- Authors: Release Managers
- Date: November 2016
- Version: 1.0.0
For the sake of our users, we classify some of the issues found in PHP as “security issues”. This document is intended to explain which issues are thus classified, how we handle those issues and how to report them.
We classify as security issues bugs that:
- allow users to execute unauthorized actions
- cross security boundaries
- access data that is not intended to be accessible
- severely impact accessibility or performance of the system
The purpose of this classification is to alert the users and the developers about the bugs that need to be prioritized in their handling.
We define three categories of security issues, by their severity, described below. Please note that this categorization is in many aspects subjective, so it ultimately relies on the judgement of the PHP developers.
These issues may allow:
- third party to compromise any, or most installations of PHP
- the execution of arbitrary code
- disabling the system completely
- access to any file a local PHP user can access.
The issue can be triggered on any, or on most typical installations, and does not require exotic and non-recommended settings to be triggered.
This category also includes issues that can be triggered in code or functions known to be frequently used (session, json, mysql, openssl, etc.) during typical usage, and that require settings or configurations that may not be strictly the best practice, but are commonly used.

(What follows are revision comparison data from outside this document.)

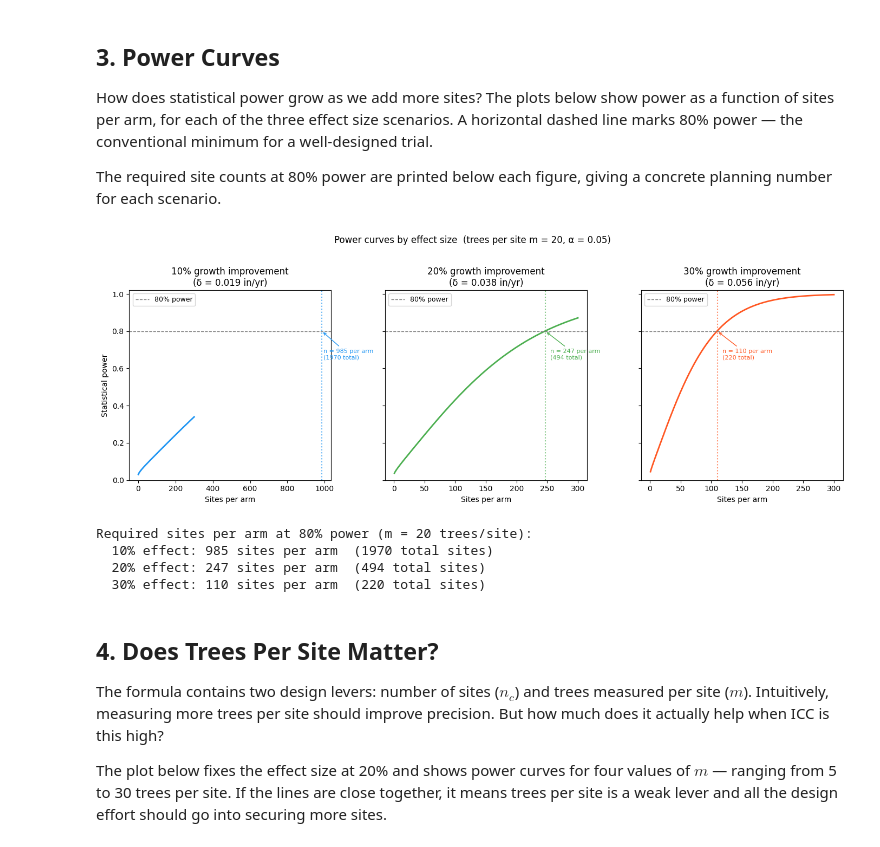
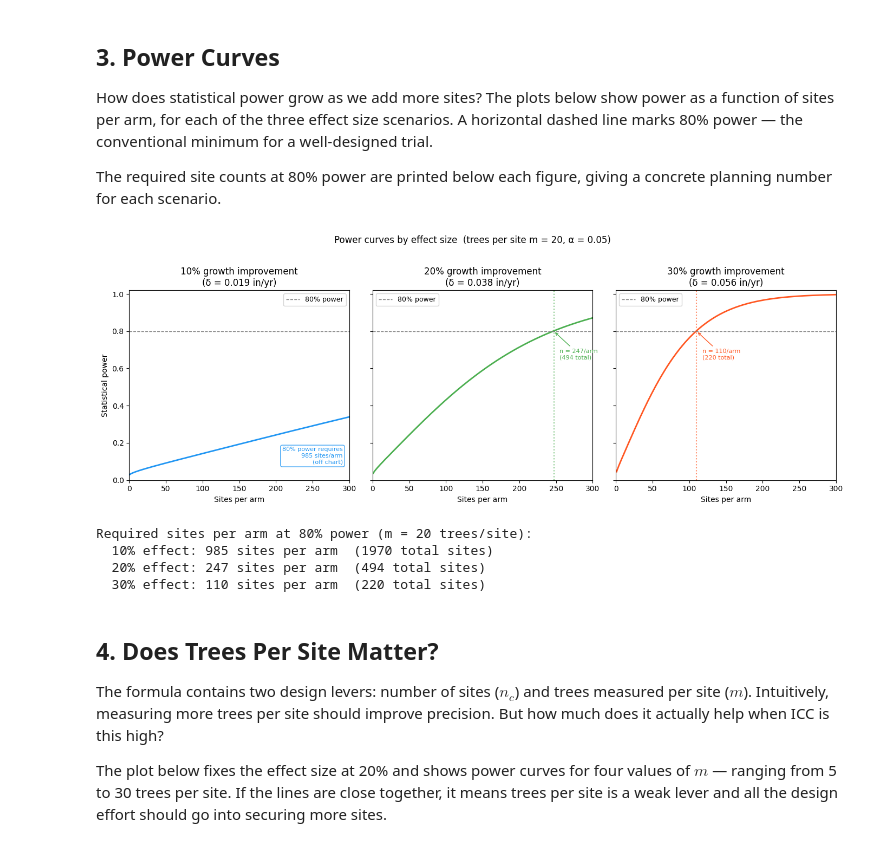
Before and after one commit to pranathy-ms/funga-data-application, a Jupyter notebook: notebooks/02_power_analysis.ipynb, the cells around one changed output. Cells and saved outputs as stored; diff of their text form; code cells hidden in the pictures.

```diff
--- a/notebooks/02_power_analysis.ipynb
+++ b/notebooks/02_power_analysis.ipynb
@@ -130,49 +130,58 @@ def compute_power(n_c, delta, m, var_between, var_within, alpha=0.05):
 
 
 # Fixed design parameters
-M_DEFAULT = 20          # trees measured per site
-ALPHA     = 0.05
+M_DEFAULT    = 20
+ALPHA        = 0.05
 POWER_TARGET = 0.80
+X_MAX        = 300   # x-axis cap for all panels
 
-n_sites_range = np.arange(1, 301)
+n_sites_range = np.arange(1, X_MAX + 1)
 colors = ["#2196F3", "#4CAF50", "#FF5722"]   # blue, green, orange
 
 fig, axes = plt.subplots(1, 3, figsize=(14, 5), sharey=True)
 
 for ax, pct, delta, color in zip(axes, effect_pcts, effect_deltas, colors):
     power_curve = [compute_power(n, delta, M_DEFAULT, var_between, var_within, ALPHA)
                    for n in n_sites_range]
 
     ax.plot(n_sites_range, power_curve, color=color, linewidth=2)
     ax.axhline(POWER_TARGET, color="gray", linestyle="--", linewidth=1, label="80% power")
+    ax.set_xlim(0, X_MAX)
     ax.set_ylim(0, 1.02)
     ax.set_xlabel("Sites per arm")
     ax.set_title(f"{pct}% growth improvement\n(δ = {delta:.3f} in/yr)")
     ax.legend(fontsize=9)
 
-    # Required sites at 80% power
     n_required = int(np.ceil(required_sites_per_arm(delta, M_DEFAULT, var_between, var_within,
                                                      alpha=ALPHA, power=POWER_TARGET)))
-    ax.axvline(n_required, color=color, linestyle=":", linewidth=1.5, alpha=0.7)
-    ax.annotate(f"n = {n_required} per arm\n({2*n_required} total)",
-                xy=(n_required, POWER_TARGET),
-                xytext=(n_required + 8, POWER_TARGET - 0.15),
+    if n_required <= X_MAX:
+        # Required n is within the plot — draw vertical line and annotation
+        ax.axvline(n_required, color=color, linestyle=":", linewidth=1.5, alpha=0.7)
+        ax.annotate(f"n = {n_required}/arm\n({2*n_required} total)",
+                    xy=(n_required, POWER_TARGET),
+                    xytext=(n_required + 8, POWER_TARGET - 0.15),
+                    fontsize=8, color=color,
+                    arrowprops=dict(arrowstyle="->", color=color, lw=1))
+    else:
+        # Required n is off-chart — note it as text inside the plot
+        ax.text(0.97, 0.08, f"80% power requires\n{n_required} sites/arm\n(off chart)",
+                transform=ax.transAxes, ha="right", va="bottom",
                 fontsize=8, color=color,
-                arrowprops=dict(arrowstyle="->", color=color, lw=1))
+                bbox=dict(boxstyle="round,pad=0.3", facecolor="white", edgecolor=color, alpha=0.8))
 
 axes[0].set_ylabel("Statistical power")
 
 fig.suptitle(f"Power curves by effect size  (trees per site m = {M_DEFAULT}, α = {ALPHA})",
              fontsize=12, y=1.02)
 plt.tight_layout()
 plt.show()
 
 print("Required sites per arm at 80% power (m = 20 trees/site):")
 for pct, delta in zip(effect_pcts, effect_deltas):
     n = int(np.ceil(required_sites_per_arm(delta, M_DEFAULT, var_between, var_within)))
     print(f"  {pct}% effect: {n} sites per arm  ({2*n} total sites)")
 # %% [output]
-[figure, old version]
+[figure, new version]
 Required sites per arm at 80% power (m = 20 trees/site):
   10% effect: 985 sites per arm  (1970 total sites)
   20% effect: 247 sites per arm  (494 total sites)
```
Also changed, not shown: parts of 3 cells of this notebook, 4 other files.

This category also may include issues that require special code or code pattern if such code or pattern is present in many popular libraries.
This kind of issues usually requires a CVE report.
These issues may have the same potential to compromise an installation as a high severity issue, but may also require:
- an extension that is not commonly used
- a particular type of configuration that is used only in narrow specific circumstances
- relies on old version of a third-party library being used
- code, or patterns of code, that are known to be used infrequently
- code that is very old, or extremely uncommon (and so is used infrequently)
This kind of issues usually will have a CVE number, unless the required configuration is particularly exotic to the point it's not practically usable.
This issue allows theoretical compromise of security, but practical attack is usually impossible or extremely hard due to common practices or limitations that are virtually always present or imposed.
This also includes problems with configuration, documentation, and other non-code parts of the PHP project that may mislead users, or cause them to make their system, or their code less secure.
Issues that can trigger unauthorized actions that do not seem to be useful for any practical attack can also be categorized as low severity.
Security issues, that are present only in unstable branches, belong to this category, too. Any branch that has no stable release, is per se not intended for the production use.
Low severity issues usually do not need to have CVE and may, at the discretion of the PHP developers, be disclosed publicly before the fix is released or available.
Not a security issue
We do not classify as a security issue any issue that:
- requires invocation of specific code, which may be valid but is obviously malicious
- requires invocation of functions with specific arguments, which may be valid but are obviously malicious
- requires specific actions to be performed on the server, which are not commonly performed, or are not commonly permissible for the user (uid) executing PHP
- requires privileges superior to that of the user (uid) executing PHP
- requires the use of debugging facilities - ex. xdebug, var_dump
- requires the use of settings not recommended for production - ex. error reporting to output
- requires the use of non-standard environment variables - ex. USE_ZEND_ALLOC
- requires the use of non-standard builds - ex. obscure embedded platform, not commonly used compiler
- requires the use of code or settings known to be insecure
High and medium severity fixes are merged into a security repository and merged before the release is tagged.
Low severity fixes are merged immediately after the fix is available and handled like all regular bugs are handled consequently. However, release managers may choose to pull those fixes into the RC branch after the branch is created, and also backport them into security-only release branch.
Q. How do I report a security issue?
A. Please report it on http://bugs.php.net, choosing type “Security”. This will automatically make it private. If for some reason you can not do that, or need to talk to somebody about a PHP security issue that is not exactly a bug report, please write to email@example.com.
Q. What do you consider a responsible disclosure?
A. Please report the issue as described above. Please communicate with the developers about when the fix will be released - usually it's the next monthly release after the bug was reported. Some issues can take longer. After the fix is released (releases usually happen on Thursday) please feel free to disclose the issue as you see fit.
Q. What if I think it's a security issue but developers disagree?
A. Please read the above and try to explain to us why it fits the description.
Q. What if developers still don't think it's a security issue?
A. We'll have to agree to disagree.
Q. The bug I submitted was classified as “not a security issue”, you don't believe it's real?
A. It has nothing to do with the bug being real or its importance to you. It just means it does not fit our specific definitions for issues that we will handle in a special way. We fix a lot of non-security bugs and pull requests are always welcome.
Q. But you classified bug #424242 as security issue, but not this one?!
A. Each bug usually has its aspects, if a short discussion does not yield agreement we'd rather do more fixing and less arguing.
Q. Do you pay bounties for security issues?
A. PHP is a volunteer project. We have no money, thus we can't pay them.